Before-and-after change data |
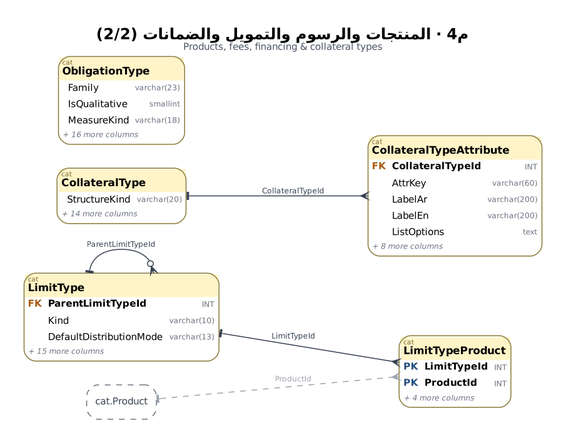
The Graphviz diagram treasury-platform/docs/diagrams/pro/m4_products_2.png in thawrasy/smartlines, before a commit. Its source is kept beside it as treasury-platform/docs/diagrams/pro/src/m4_products_2.dot. Its diagram source:
```dot
digraph G {
  graph [fontname="DejaVu Sans", label=<<B><FONT POINT-SIZE="16">م4 · المنتجات والرسوم والتمويل والضمانات (2/2)</FONT></B><BR/><FONT POINT-SIZE="10" COLOR="#4B5563">Products, fees, financing &amp; collateral types</FONT>>, labelloc=t, rankdir=LR, splines=true, nodesep=0.35, ranksep=1.25, pad=0.35, bgcolor="white", dpi=110];
  node [fontname="DejaVu Sans", fontsize=10];
  edge [fontname="DejaVu Sans", fontsize=8, color="#374151", arrowsize=0.75];
  "cat.LimitType" [shape=plain, label=<<TABLE BORDER="1" COLOR="#8A7A3A" CELLBORDER="0" CELLSPACING="0" CELLPADDING="3" STYLE="rounded" BGCOLOR="white"><TR><TD COLSPAN="3" BGCOLOR="#FFF4C7" ALIGN="LEFT"><FONT POINT-SIZE="7" COLOR="#7A6A2E">cat</FONT><BR ALIGN="LEFT"/><FONT POINT-SIZE="11"><B>LimitType</B></FONT></TD></TR><TR><TD ALIGN="LEFT"><FONT COLOR="#B45309"><B>FK</B></FONT></TD><TD ALIGN="LEFT"><B>ParentLimitTypeId</B></TD><TD ALIGN="RIGHT"><FONT COLOR="#6B7280" POINT-SIZE="8">INT</FONT></TD></TR><TR><TD ALIGN="LEFT"></TD><TD ALIGN="LEFT">Kind</TD><TD ALIGN="RIGHT"><FONT COLOR="#6B7280" POINT-SIZE="8">varchar(10)</FONT></TD></TR><TR><TD ALIGN="LEFT"></TD><TD ALIGN="LEFT">DefaultDistributionMode</TD><TD ALIGN="RIGHT"><FONT COLOR="#6B7280" POINT-SIZE="8">varchar(13)</FONT></TD></TR><TR><TD COLSPAN="3" ALIGN="LEFT"><FONT POINT-SIZE="8" COLOR="#6B7280"><I>+ 15 more columns</I></FONT></TD></TR></TABLE>>];
  "cat.LimitTypeProduct" [shape=plain, label=<<TABLE BORDER="1" COLOR="#8A7A3A" CELLBORDER="0" CELLSPACING="0" CELLPADDING="3" STYLE="rounded" BGCOLOR="white"><TR><TD COLSPAN="3" BGCOLOR="#FFF4C7" ALIGN="LEFT"><FONT POINT-SIZE="7" COLOR="#7A6A2E">cat</FONT><BR ALIGN="LEFT"/><FONT POINT-SIZE="11"><B>LimitTypeProduct</B></FONT></TD></TR><TR><TD ALIGN="LEFT"><FONT COLOR="#1D4E89"><B>PK</B></FONT></TD><TD ALIGN="LEFT"><B>LimitTypeId</B></TD><TD ALIGN="RIGHT"><FONT COLOR="#6B7280" POINT-SIZE="8">INT</FONT></TD></TR><TR><TD ALIGN="LEFT"><FONT COLOR="#1D4E89"><B>PK</B></FONT></TD><TD ALIGN="LEFT"><B>ProductId</B></TD><TD ALIGN="RIGHT"><FONT COLOR="#6B7280" POINT-SIZE="8">INT</FONT></TD></TR><TR><TD COLSPAN="3" ALIGN="LEFT"><FONT POINT-SIZE="8" COLOR="#6B7280"><I>+ 4 more columns</I></FONT></TD></TR></TABLE>>];
  "cat.CollateralType" [shape=plain, label=<<TABLE BORDER="1" COLOR="#8A7A3A" CELLBORDER="0" CELLSPACING="0" CELLPADDING="3" STYLE="rounded" BGCOLOR="white"><TR><TD COLSPAN="3" BGCOLOR="#FFF4C7" ALIGN="LEFT"><FONT POINT-SIZE="7" COLOR="#7A6A2E">cat</FONT><BR ALIGN="LEFT"/><FONT POINT-SIZE="11"><B>CollateralType</B></FONT></TD></TR><TR><TD ALIGN="LEFT"></TD><TD ALIGN="LEFT">StructureKind</TD><TD ALIGN="RIGHT"><FONT COLOR="#6B7280" POINT-SIZE="8">varchar(20)</FONT></TD></TR><TR><TD COLSPAN="3" ALIGN="LEFT"><FONT POINT-SIZE="8" COLOR="#6B7280"><I>+ 14 more columns</I></FONT></TD></TR></TABLE>>];
  "cat.CollateralTypeAttribute" [shape=plain, label=<<TABLE BORDER="1" COLOR="#8A7A3A" CELLBORDER="0" CELLSPACING="0" CELLPADDING="3" STYLE="rounded" BGCOLOR="white"><TR><TD COLSPAN="3" BGCOLOR="#FFF4C7" ALIGN="LEFT"><FONT POINT-SIZE="7" COLOR="#7A6A2E">cat</FONT><BR ALIGN="LEFT"/><FONT POINT-SIZE="11"><B>CollateralTypeAttribute</B></FONT></TD></TR><TR><TD ALIGN="LEFT"><FONT COLOR="#B45309"><B>FK</B></FONT></TD><TD ALIGN="LEFT"><B>CollateralTypeId</B></TD><TD ALIGN="RIGHT"><FONT COLOR="#6B7280" POINT-SIZE="8">INT</FONT></TD></TR><TR><TD ALIGN="LEFT"></TD><TD ALIGN="LEFT">AttrKey</TD><TD ALIGN="RIGHT"><FONT COLOR="#6B7280" POINT-SIZE="8">varchar(60)</FONT></TD></TR><TR><TD ALIGN="LEFT"></TD><TD ALIGN="LEFT">LabelAr</TD><TD ALIGN="RIGHT"><FONT COLOR="#6B7280" POINT-SIZE="8">varchar(200)</FONT></TD></TR><TR><TD ALIGN="LEFT"></TD><TD ALIGN="LEFT">LabelEn</TD><TD ALIGN="RIGHT"><FONT COLOR="#6B7280" POINT-SIZE="8">varchar(200)</FONT></TD></TR><TR><TD ALIGN="LEFT"></TD><TD ALIGN="LEFT">ListOptions</TD><TD ALIGN="RIGHT"><FONT COLOR="#6B7280" POINT-SIZE="8">text</FONT></TD></TR><TR><TD COLSPAN="3" ALIGN="LEFT"><FONT POINT-SIZE="8" COLOR="#6B7280"><I>+ 8 more columns</I></FONT></TD></TR></TABLE>>];
  "cat.ObligationType" [shape=plain, label=<<TABLE BORDER="1" COLOR="#8A7A3A" CELLBORDER="0" CELLSPACING="0" CELLPADDING="3" STYLE="rounded" BGCOLOR="white"><TR><TD COLSPAN="3" BGCOLOR="#FFF4C7" ALIGN="LEFT"><FONT POINT-SIZE="7" COLOR="#7A6A2E">cat</FONT><BR ALIGN="LEFT"/><FONT POINT-SIZE="11"><B>ObligationType</B></FONT></TD></TR><TR><TD ALIGN="LEFT"></TD><TD ALIGN="LEFT">Family</TD><TD ALIGN="RIGHT"><FONT COLOR="#6B7280" POINT-SIZE="8">varchar(23)</FONT></TD></TR><TR><TD ALIGN="LEFT"></TD><TD ALIGN="LEFT">IsQualitative</TD><TD ALIGN="RIGHT"><FONT COLOR="#6B7280" POINT-SIZE="8">smallint</FONT></TD></TR><TR><TD ALIGN="LEFT"></TD><TD ALIGN="LEFT">MeasureKind</TD><TD ALIGN="RIGHT"><FONT COLOR="#6B7280" POINT-SIZE="8">varchar(18)</FONT></TD></TR><TR><TD COLSPAN="3" ALIGN="LEFT"><FONT POINT-SIZE="8" COLOR="#6B7280"><I>+ 16 more columns</I></FONT></TD></TR></TABLE>>];
  "cat.Product" [shape=box, style="rounded,dashed", color="#6B7280", fontcolor="#374151", margin="0.12,0.05", label="cat.Product"];
  "cat.CollateralType" -> "cat.CollateralTypeAttribute" [dir=both, arrowtail=tee, arrowhead=crow, style=solid, color="#374151", fontcolor="#374151", label="CollateralTypeId"];
  "cat.LimitType" -> "cat.LimitType" [dir=both, arrowtail=tee, arrowhead=crowodot, style=solid, color="#374151", fontcolor="#374151", label="ParentLimitTypeId"];
  "cat.LimitType" -> "cat.LimitTypeProduct" [dir=both, arrowtail=tee, arrowhead=crow, style=solid, color="#374151", fontcolor="#374151", label="LimitTypeId"];
  "cat.Product" -> "cat.LimitTypeProduct" [dir=both, arrowtail=tee, arrowhead=crow, style=dashed, color="#9CA3AF", fontcolor="#9CA3AF", label="ProductId"];
}
```
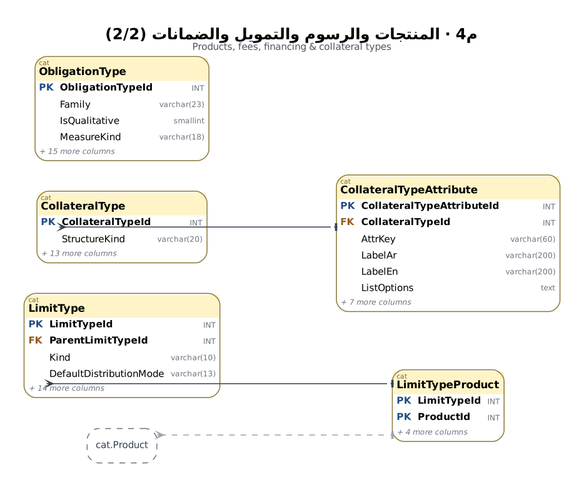
Above is the later version.

What changed in the source:
```diff
@@ -1,15 +1,14 @@
 digraph G {
-  graph [fontname="DejaVu Sans", label=<<B><FONT POINT-SIZE="16">م4 · المنتجات والرسوم والتمويل والضمانات (2/2)</FONT></B><BR/><FONT POINT-SIZE="10" COLOR="#4B5563">Products, fees, financing &amp; collateral types</FONT>>, labelloc=t, rankdir=LR, splines=true, nodesep=0.35, ranksep=1.25, pad=0.35, bgcolor="white", dpi=110];
+  graph [fontname="DejaVu Sans", label=<<B><FONT POINT-SIZE="16">م4 · المنتجات والرسوم والتمويل والضمانات (2/2)</FONT></B><BR/><FONT POINT-SIZE="10" COLOR="#4B5563">Products, fees, financing &amp; collateral types</FONT>>, labelloc=t, rankdir=LR, splines=ortho, nodesep=0.45, ranksep=1.7, pad=0.35, bgcolor="white", dpi=110];
   node [fontname="DejaVu Sans", fontsize=10];
   edge [fontname="DejaVu Sans", fontsize=8, color="#374151", arrowsize=0.75];
-  "cat.LimitType" [shape=plain, label=<<TABLE BORDER="1" COLOR="#8A7A3A" CELLBORDER="0" CELLSPACING="0" CELLPADDING="3" STYLE="rounded" BGCOLOR="white"><TR><TD COLSPAN="3" BGCOLOR="#FFF4C7" ALIGN="LEFT"><FONT POINT-SIZE="7" COLOR="#7A6A2E">cat</FONT><BR ALIGN="LEFT"/><FONT POINT-SIZE="11"><B>LimitType</B></FONT></TD></TR><TR><TD ALIGN="LEFT"><FONT COLOR="#B45309"><B>FK</B></FONT></TD><TD ALIGN="LEFT"><B>ParentLimitTypeId</B></TD><TD ALIGN="RIGHT"><FONT COLOR="#6B7280" POINT-SIZE="8">INT</FONT></TD></TR><TR><TD ALIGN="LEFT"></TD><TD ALIGN="LEFT">Kind</TD><TD ALIGN="RIGHT"><FONT COLOR="#6B7280" POINT-SIZE="8">varchar(10)</FONT></TD></TR><TR><TD ALIGN="LEFT"></TD><TD ALIGN="LEFT">DefaultDistributionMode</TD><TD ALIGN="RIGHT"><FONT COLOR="#6B7280" POINT-SIZE="8">varchar(13)</FONT></TD></TR><TR><TD COLSPAN="3" ALIGN="LEFT"><FONT POINT-SIZE="8" COLOR="#6B7280"><I>+ 15 more columns</I></FONT></TD></TR></TABLE>>];
-  "cat.LimitTypeProduct" [shape=plain, label=<<TABLE BORDER="1" COLOR="#8A7A3A" CELLBORDER="0" CELLSPACING="0" CELLPADDING="3" STYLE="rounded" BGCOLOR="white"><TR><TD COLSPAN="3" BGCOLOR="#FFF4C7" ALIGN="LEFT"><FONT POINT-SIZE="7" COLOR="#7A6A2E">cat</FONT><BR ALIGN="LEFT"/><FONT POINT-SIZE="11"><B>LimitTypeProduct</B></FONT></TD></TR><TR><TD ALIGN="LEFT"><FONT COLOR="#1D4E89"><B>PK</B></FONT></TD><TD ALIGN="LEFT"><B>LimitTypeId</B></TD><TD ALIGN="RIGHT"><FONT COLOR="#6B7280" POINT-SIZE="8">INT</FONT></TD></TR><TR><TD ALIGN="LEFT"><FONT COLOR="#1D4E89"><B>PK</B></FONT></TD><TD ALIGN="LEFT"><B>ProductId</B></TD><TD ALIGN="RIGHT"><FONT COLOR="#6B7280" POINT-SIZE="8">INT</FONT></TD></TR><TR><TD COLSPAN="3" ALIGN="LEFT"><FONT POINT-SIZE="8" COLOR="#6B7280"><I>+ 4 more columns</I></FONT></TD></TR></TABLE>>];
-  "cat.CollateralType" [shape=plain, label=<<TABLE BORDER="1" COLOR="#8A7A3A" CELLBORDER="0" CELLSPACING="0" CELLPADDING="3" STYLE="rounded" BGCOLOR="white"><TR><TD COLSPAN="3" BGCOLOR="#FFF4C7" ALIGN="LEFT"><FONT POINT-SIZE="7" COLOR="#7A6A2E">cat</FONT><BR ALIGN="LEFT"/><FONT POINT-SIZE="11"><B>CollateralType</B></FONT></TD></TR><TR><TD ALIGN="LEFT"></TD><TD ALIGN="LEFT">StructureKind</TD><TD ALIGN="RIGHT"><FONT COLOR="#6B7280" POINT-SIZE="8">varchar(20)</FONT></TD></TR><TR><TD COLSPAN="3" ALIGN="LEFT"><FONT POINT-SIZE="8" COLOR="#6B7280"><I>+ 14 more columns</I></FONT></TD></TR></TABLE>>];
-  "cat.CollateralTypeAttribute" [shape=plain, label=<<TABLE BORDER="1" COLOR="#8A7A3A" CELLBORDER="0" CELLSPACING="0" CELLPADDING="3" STYLE="rounded" BGCOLOR="white"><TR><TD COLSPAN="3" BGCOLOR="#FFF4C7" ALIGN="LEFT"><FONT POINT-SIZE="7" COLOR="#7A6A2E">cat</FONT><BR ALIGN="LEFT"/><FONT POINT-SIZE="11"><B>CollateralTypeAttribute</B></FONT></TD></TR><TR><TD ALIGN="LEFT"><FONT COLOR="#B45309"><B>FK</B></FONT></TD><TD ALIGN="LEFT"><B>CollateralTypeId</B></TD><TD ALIGN="RIGHT"><FONT COLOR="#6B7280" POINT-SIZE="8">INT</FONT></TD></TR><TR><TD ALIGN="LEFT"></TD><TD ALIGN="LEFT">AttrKey</TD><TD ALIGN="RIGHT"><FONT COLOR="#6B7280" POINT-SIZE="8">varchar(60)</FONT></TD></TR><TR><TD ALIGN="LEFT"></TD><TD ALIGN="LEFT">LabelAr</TD><TD ALIGN="RIGHT"><FONT COLOR="#6B7280" POINT-SIZE="8">varchar(200)</FONT></TD></TR><TR><TD ALIGN="LEFT"></TD><TD ALIGN="LEFT">LabelEn</TD><TD ALIGN="RIGHT"><FONT COLOR="#6B7280" POINT-SIZE="8">varchar(200)</FONT></TD></TR><TR><TD ALIGN="LEFT"></TD><TD ALIGN="LEFT">ListOptions</TD><TD ALIGN="RIGHT"><FONT COLOR="#6B7280" POINT-SIZE="8">text</FONT></TD></TR><TR><TD COLSPAN="3" ALIGN="LEFT"><FONT POINT-SIZE="8" COLOR="#6B7280"><I>+ 8 more columns</I></FONT></TD></TR></TABLE>>];
-  "cat.ObligationType" [shape=plain, label=<<TABLE BORDER="1" COLOR="#8A7A3A" CELLBORDER="0" CELLSPACING="0" CELLPADDING="3" STYLE="rounded" BGCOLOR="white"><TR><TD COLSPAN="3" BGCOLOR="#FFF4C7" ALIGN="LEFT"><FONT POINT-SIZE="7" COLOR="#7A6A2E">cat</FONT><BR ALIGN="LEFT"/><FONT POINT-SIZE="11"><B>ObligationType</B></FONT></TD></TR><TR><TD ALIGN="LEFT"></TD><TD ALIGN="LEFT">Family</TD><TD ALIGN="RIGHT"><FONT COLOR="#6B7280" POINT-SIZE="8">varchar(23)</FONT></TD></TR><TR><TD ALIGN="LEFT"></TD><TD ALIGN="LEFT">IsQualitative</TD><TD ALIGN="RIGHT"><FONT COLOR="#6B7280" POINT-SIZE="8">smallint</FONT></TD></TR><TR><TD ALIGN="LEFT"></TD><TD ALIGN="LEFT">MeasureKind</TD><TD ALIGN="RIGHT"><FONT COLOR="#6B7280" POINT-SIZE="8">varchar(18)</FONT></TD></TR><TR><TD COLSPAN="3" ALIGN="LEFT"><FONT POINT-SIZE="8" COLOR="#6B7280"><I>+ 16 more columns</I></FONT></TD></TR></TABLE>>];
+  "cat.LimitType" [shape=plain, label=<<TABLE BORDER="1" COLOR="#8A7A3A" CELLBORDER="0" CELLSPACING="0" CELLPADDING="3" STYLE="rounded" BGCOLOR="white"><TR><TD COLSPAN="3" BGCOLOR="#FFF4C7" ALIGN="LEFT"><FONT POINT-SIZE="7" COLOR="#7A6A2E">cat</FONT><BR ALIGN="LEFT"/><FONT POINT-SIZE="11"><B>LimitType</B></FONT></TD></TR><TR><TD ALIGN="LEFT" PORT="LimitTypeId"><FONT COLOR="#1D4E89"><B>PK</B></FONT></TD><TD ALIGN="LEFT" PORT="LimitTypeId"><B>LimitTypeId</B></TD><TD ALIGN="RIGHT" PORT="LimitTypeId"><FONT COLOR="#6B7280" POINT-SIZE="8">INT</FONT></TD></TR><TR><TD ALIGN="LEFT" PORT="ParentLimitTypeId"><FONT COLOR="#B45309"><B>FK</B></FONT></TD><TD ALIGN="LEFT" PORT="ParentLimitTypeId"><B>ParentLimitTypeId</B></TD><TD ALIGN="RIGHT" PORT="ParentLimitTypeId"><FONT COLOR="#6B7280" POINT-SIZE="8">INT</FONT></TD></TR><TR><TD ALIGN="LEFT"></TD><TD ALIGN="LEFT">Kind</TD><TD ALIGN="RIGHT"><FONT COLOR="#6B7280" POINT-SIZE="8">varchar(10)</FONT></TD></TR><TR><TD ALIGN="LEFT"></TD><TD ALIGN="LEFT">DefaultDistributionMode</TD><TD ALIGN="RIGHT"><FONT COLOR="#6B7280" POINT-SIZE="8">varchar(13)</FONT></TD></TR><TR><TD COLSPAN="3" ALIGN="LEFT"><FONT POINT-SIZE="8" COLOR="#6B7280"><I>+ 14 more columns</I></FONT></TD></TR></TABLE>>];
+  "cat.LimitTypeProduct" [shape=plain, label=<<TABLE BORDER="1" COLOR="#8A7A3A" CELLBORDER="0" CELLSPACING="0" CELLPADDING="3" STYLE="rounded" BGCOLOR="white"><TR><TD COLSPAN="3" BGCOLOR="#FFF4C7" ALIGN="LEFT"><FONT POINT-SIZE="7" COLOR="#7A6A2E">cat</FONT><BR ALIGN="LEFT"/><FONT POINT-SIZE="11"><B>LimitTypeProduct</B></FONT></TD></TR><TR><TD ALIGN="LEFT" PORT="LimitTypeId"><FONT COLOR="#1D4E89"><B>PK</B></FONT></TD><TD ALIGN="LEFT" PORT="LimitTypeId"><B>LimitTypeId</B></TD><TD ALIGN="RIGHT" PORT="LimitTypeId"><FONT COLOR="#6B7280" POINT-SIZE="8">INT</FONT></TD></TR><TR><TD ALIGN="LEFT" PORT="ProductId"><FONT COLOR="#1D4E89"><B>PK</B></FONT></TD><TD ALIGN="LEFT" PORT="ProductId"><B>ProductId</B></TD><TD ALIGN="RIGHT" PORT="ProductId"><FONT COLOR="#6B7280" POINT-SIZE="8">INT</FONT></TD></TR><TR><TD COLSPAN="3" ALIGN="LEFT"><FONT POINT-SIZE="8" COLOR="#6B7280"><I>+ 4 more columns</I></FONT></TD></TR></TABLE>>];
+  "cat.CollateralType" [shape=plain, label=<<TABLE BORDER="1" COLOR="#8A7A3A" CELLBORDER="0" CELLSPACING="0" CELLPADDING="3" STYLE="rounded" BGCOLOR="white"><TR><TD COLSPAN="3" BGCOLOR="#FFF4C7" ALIGN="LEFT"><FONT POINT-SIZE="7" COLOR="#7A6A2E">cat</FONT><BR ALIGN="LEFT"/><FONT POINT-SIZE="11"><B>CollateralType</B></FONT></TD></TR><TR><TD ALIGN="LEFT" PORT="CollateralTypeId"><FONT COLOR="#1D4E89"><B>PK</B></FONT></TD><TD ALIGN="LEFT" PORT="CollateralTypeId"><B>CollateralTypeId</B></TD><TD ALIGN="RIGHT" PORT="CollateralTypeId"><FONT COLOR="#6B7280" POINT-SIZE="8">INT</FONT></TD></TR><TR><TD ALIGN="LEFT"></TD><TD ALIGN="LEFT">StructureKind</TD><TD ALIGN="RIGHT"><FONT COLOR="#6B7280" POINT-SIZE="8">varchar(20)</FONT></TD></TR><TR><TD COLSPAN="3" ALIGN="LEFT"><FONT POINT-SIZE="8" COLOR="#6B7280"><I>+ 13 more columns</I></FONT></TD></TR></TABLE>>];
+  "cat.CollateralTypeAttribute" [shape=plain, label=<<TABLE BORDER="1" COLOR="#8A7A3A" CELLBORDER="0" CELLSPACING="0" CELLPADDING="3" STYLE="rounded" BGCOLOR="white"><TR><TD COLSPAN="3" BGCOLOR="#FFF4C7" ALIGN="LEFT"><FONT POINT-SIZE="7" COLOR="#7A6A2E">cat</FONT><BR ALIGN="LEFT"/><FONT POINT-SIZE="11"><B>CollateralTypeAttribute</B></FONT></TD></TR><TR><TD ALIGN="LEFT" PORT="CollateralTypeAttributeId"><FONT COLOR="#1D4E89"><B>PK</B></FONT></TD><TD ALIGN="LEFT" PORT="CollateralTypeAttributeId"><B>CollateralTypeAttributeId</B></TD><TD ALIGN="RIGHT" PORT="CollateralTypeAttributeId"><FONT COLOR="#6B7280" POINT-SIZE="8">INT</FONT></TD></TR><TR><TD ALIGN="LEFT" PORT="CollateralTypeId"><FONT COLOR="#B45309"><B>FK</B></FONT></TD><TD ALIGN="LEFT" PORT="CollateralTypeId"><B>CollateralTypeId</B></TD><TD ALIGN="RIGHT" PORT="CollateralTypeId"><FONT COLOR="#6B7280" POINT-SIZE="8">INT</FONT></TD></TR><TR><TD ALIGN="LEFT"></TD><TD ALIGN="LEFT">AttrKey</TD><TD ALIGN="RIGHT"><FONT COLOR="#6B7280" POINT-SIZE="8">varchar(60)</FONT></TD></TR><TR><TD ALIGN="LEFT"></TD><TD ALIGN="LEFT">LabelAr</TD><TD ALIGN="RIGHT"><FONT COLOR="#6B7280" POINT-SIZE="8">varchar(200)</FONT></TD></TR><TR><TD ALIGN="LEFT"></TD><TD ALIGN="LEFT">LabelEn</TD><TD ALIGN="RIGHT"><FONT COLOR="#6B7280" POINT-SIZE="8">varchar(200)</FONT></TD></TR><TR><TD ALIGN="LEFT"></TD><TD ALIGN="LEFT">ListOptions</TD><TD ALIGN="RIGHT"><FONT COLOR="#6B7280" POINT-SIZE="8">text</FONT></TD></TR><TR><TD COLSPAN="3" ALIGN="LEFT"><FONT POINT-SIZE="8" COLOR="#6B7280"><I>+ 7 more columns</I></FONT></TD></TR></TABLE>>];
+  "cat.ObligationType" [shape=plain, label=<<TABLE BORDER="1" COLOR="#8A7A3A" CELLBORDER="0" CELLSPACING="0" CELLPADDING="3" STYLE="rounded" BGCOLOR="white"><TR><TD COLSPAN="3" BGCOLOR="#FFF4C7" ALIGN="LEFT"><FONT POINT-SIZE="7" COLOR="#7A6A2E">cat</FONT><BR ALIGN="LEFT"/><FONT POINT-SIZE="11"><B>ObligationType</B></FONT></TD></TR><TR><TD ALIGN="LEFT" PORT="ObligationTypeId"><FONT COLOR="#1D4E89"><B>PK</B></FONT></TD><TD ALIGN="LEFT" PORT="ObligationTypeId"><B>ObligationTypeId</B></TD><TD ALIGN="RIGHT" PORT="ObligationTypeId"><FONT COLOR="#6B7280" POINT-SIZE="8">INT</FONT></TD></TR><TR><TD ALIGN="LEFT"></TD><TD ALIGN="LEFT">Family</TD><TD ALIGN="RIGHT"><FONT COLOR="#6B7280" POINT-SIZE="8">varchar(23)</FONT></TD></TR><TR><TD ALIGN="LEFT"></TD><TD ALIGN="LEFT">IsQualitative</TD><TD ALIGN="RIGHT"><FONT COLOR="#6B7280" POINT-SIZE="8">smallint</FONT></TD></TR><TR><TD ALIGN="LEFT"></TD><TD ALIGN="LEFT">MeasureKind</TD><TD ALIGN="RIGHT"><FONT COLOR="#6B7280" POINT-SIZE="8">varchar(18)</FONT></TD></TR><TR><TD COLSPAN="3" ALIGN="LEFT"><FONT POINT-SIZE="8" COLOR="#6B7280"><I>+ 15 more columns</I></FONT></TD></TR></TABLE>>];
   "cat.Product" [shape=box, style="rounded,dashed", color="#6B7280", fontcolor="#374151", margin="0.12,0.05", label="cat.Product"];
-  "cat.CollateralType" -> "cat.CollateralTypeAttribute" [dir=both, arrowtail=tee, arrowhead=crow, style=solid, color="#374151", fontcolor="#374151", label="CollateralTypeId"];
-  "cat.LimitType" -> "cat.LimitType" [dir=both, arrowtail=tee, arrowhead=crowodot, style=solid, color="#374151", fontcolor="#374151", label="ParentLimitTypeId"];
-  "cat.LimitType" -> "cat.LimitTypeProduct" [dir=both, arrowtail=tee, arrowhead=crow, style=solid, color="#374151", fontcolor="#374151", label="LimitTypeId"];
-  "cat.Product" -> "cat.LimitTypeProduct" [dir=both, arrowtail=tee, arrowhead=crow, style=dashed, color="#9CA3AF", fontcolor="#9CA3AF", label="ProductId"];
+  "cat.LimitType":"LimitTypeId":e -> "cat.LimitTypeProduct":"LimitTypeId":w [dir=both, arrowtail=tee, arrowhead=crow, style=solid, color="#374151", arrowsize=0.7];
+  "cat.Product" -> "cat.LimitTypeProduct":"ProductId":w [dir=both, arrowtail=tee, arrowhead=crow, style=dashed, color="#9CA3AF", arrowsize=0.7];
+  "cat.CollateralType":"CollateralTypeId":e -> "cat.CollateralTypeAttribute":"CollateralTypeId":w [dir=both, arrowtail=tee, arrowhead=crow, style=solid, color="#374151", arrowsize=0.7];
 }
```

Task requirements | Filter the entries above and return only the lines holding "fontsize".

Response to this task |
  node [fontname="DejaVu Sans", fontsize=10];
  edge [fontname="DejaVu Sans", fontsize=8, color="#374151", arrowsize=0.75];
   node [fontname="DejaVu Sans", fontsize=10];
   edge [fontname="DejaVu Sans", fontsize=8, color="#374151", arrowsize=0.75];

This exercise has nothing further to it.